• **TASK DETAILS**
In your copy of the records, include every word exactly and no pictures.

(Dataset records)
******************************

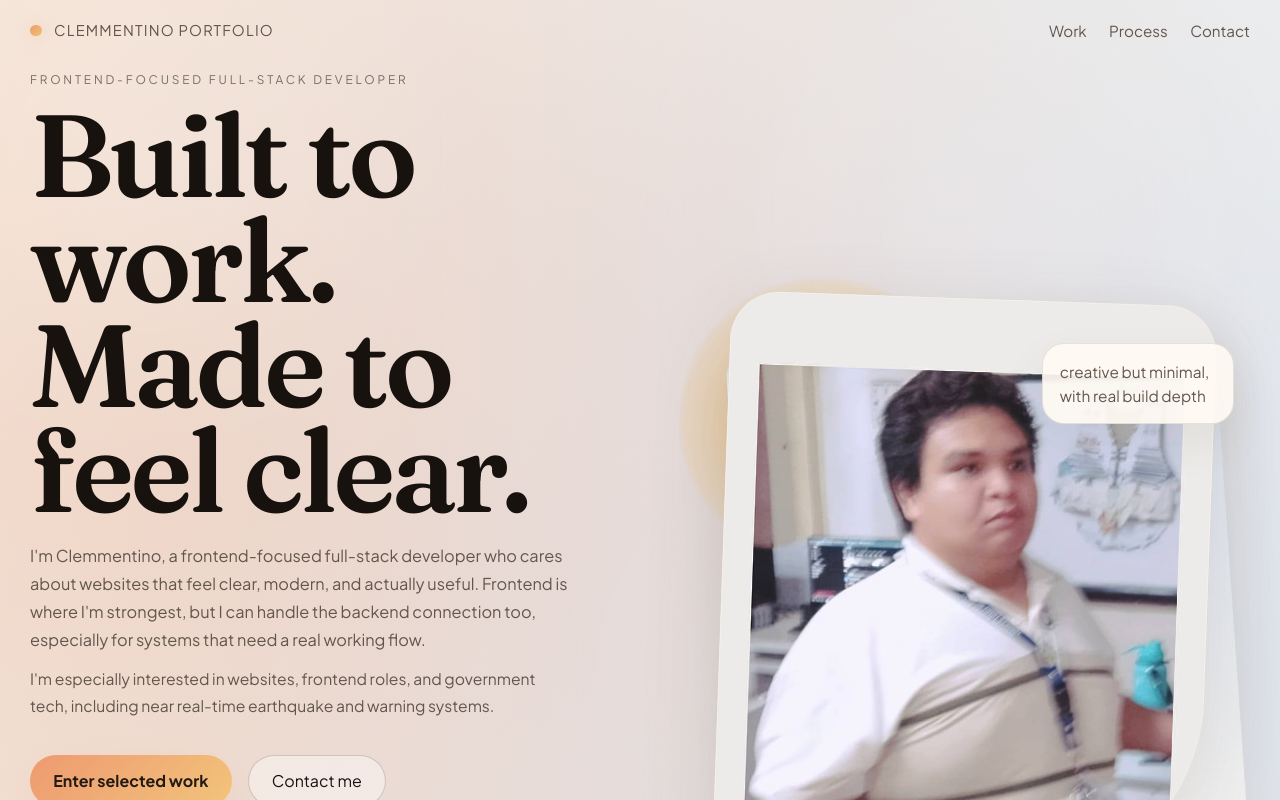
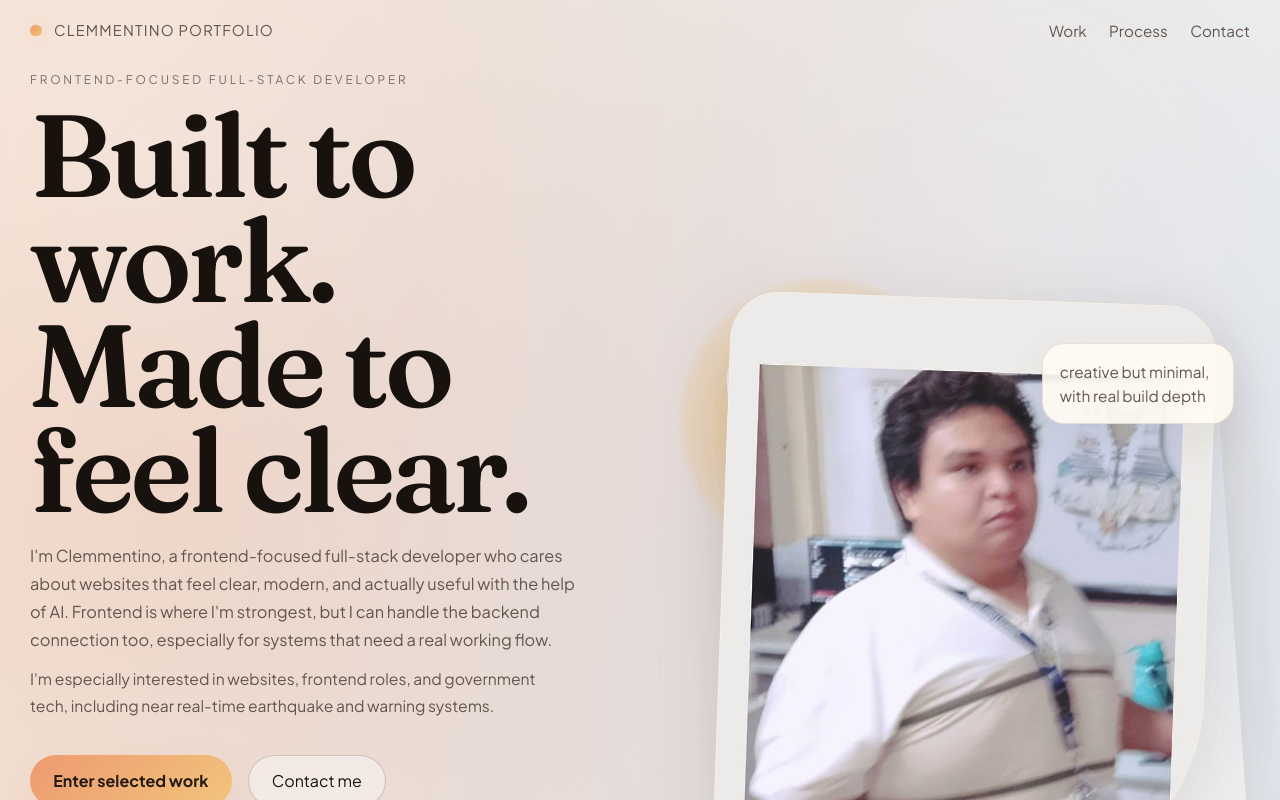
Before and after one commit to Clemmentino/Clemmentino-Portfolio, a Next.js app: page / in a window 1280 px wide. Shown: the top 800 px of the page. Built offline with nearby package versions, Linux system fonts and the light colour scheme.

Commit message:
Update portfolio-experience.jsx

```diff
--- a/components/portfolio-experience.jsx
+++ b/components/portfolio-experience.jsx
@@ -169,7 +169,7 @@ export default function PortfolioExperience() {
             <h1>Built to work. Made to feel clear.</h1>
             <p className="lede">
               I'm Clemmentino, a frontend-focused full-stack developer who cares
-              about websites that feel clear, modern, and actually useful.
+              about websites that feel clear, modern, and actually useful with the help of AI.
               Frontend is where I'm strongest, but I can handle the backend
               connection too, especially for systems that need a real working
               flow.
```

******************************

• **EXERCISE RESPONSE**
Before and after one commit to Clemmentino/Clemmentino-Portfolio, a Next.js app: page / in a window 1280 px wide. Shown: the top 800 px of the page. Built offline with nearby package versions, Linux system fonts and the light colour scheme.

Commit message:
Update portfolio-experience.jsx

```diff
--- a/components/portfolio-experience.jsx
+++ b/components/portfolio-experience.jsx
@@ -169,7 +169,7 @@ export default function PortfolioExperience() {
             <h1>Built to work. Made to feel clear.</h1>
             <p className="lede">
               I'm Clemmentino, a frontend-focused full-stack developer who cares
-              about websites that feel clear, modern, and actually useful.
+              about websites that feel clear, modern, and actually useful with the help of AI.
               Frontend is where I'm strongest, but I can handle the backend
               connection too, especially for systems that need a real working
               flow.
```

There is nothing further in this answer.